Graduated from Sorbonne University (INALCO, Interpretation-translation course)
30 years of translation in Japan
As part of JLPP project (Agency for Cultural Affairs), translated Mariko Koike’s “A Capella” and Hiroyuki Itsuki’s “The Kingdom of Wind” in French.
While managing for approx. 30 years the Tokyo translation company Omnitec Japan*, mainly from Okinawa, then from Matsuyama in Shikoku, I tried to give higher importance to the country where I live than to the rest of the world, and more importance to local places in Japan than large cities, striving to keep a good contact with nature and local people.

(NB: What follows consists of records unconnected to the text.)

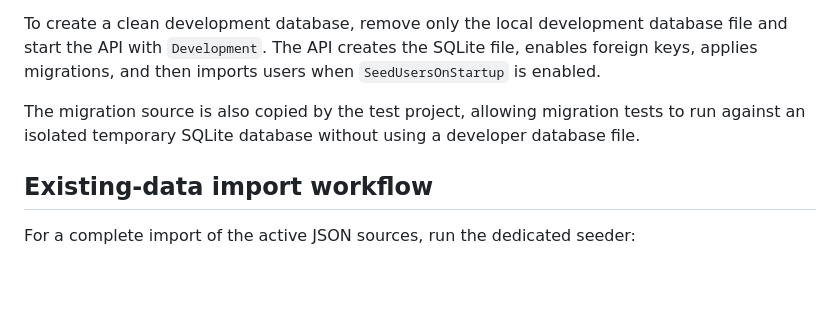
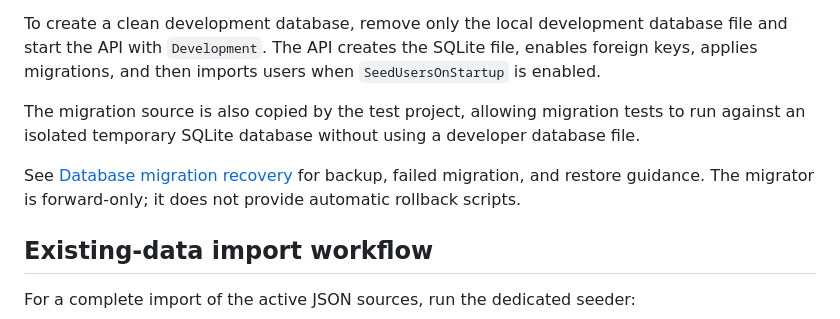
Before and after one commit to GemsForge/aura-logbook-api, a Markdown page: docs/runtime-environments.md, the part around the change. Rendered like a GitHub page; blank space fills up the shorter version.

Commit message:
docs(database): #221 document migration recovery guidance

```diff
--- a/docs/runtime-environments.md
+++ b/docs/runtime-environments.md
@@ -93,6 +93,10 @@ The migration source is also copied by the test project, allowing migration
 tests to run against an isolated temporary SQLite database without using a
 developer database file.
 
+See [Database migration recovery](database-recovery.md) for backup, failed
+migration, and restore guidance. The migrator is forward-only; it does not
+provide automatic rollback scripts.
+
 ## Existing-data import workflow
 
 For a complete import of the active JSON sources, run the dedicated seeder:
```
Also changed, not shown: docs/database-recovery.md (added, +69 -0 lines).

Writing a series of articles for local magazines concerning the rehabilitation of a 300 years old house, and through radio and TV interviews, I try to foster a better recognition of the real meaning of human “local” language in Japan, in the turmoil of globalization.
「Ko-to-ba, quiet language revolution for the design of SLOC societies
introducing SLOC lifestyle experience」
“Soaked” as we are in the values of modern global societies, we seem to consider that “thinking things” and “human communication” are the main functions of our languages. In fact, this linguistic evolution is the main reason behind the difficulties our societies encounter in their purpose to be sustainable. Why? Because, while being fundamental elements of our behaviour, these two functions have nothing to do with nature.
In the course of 30 years in Japan, through the characteristics of Japanese ko-to-ba (“language”), Jean-Marc Weiss discovers the real, natural and universal function of our languages, a function that precisely allows a better design of natural and sustainable societies.
Through professional translation achieved while rehabilitating a 300 years’ old house in a remote island, JM Weiss shows how ko-to-ba attitudes can re-design life and society in a quite valuable, universal and enjoyable way.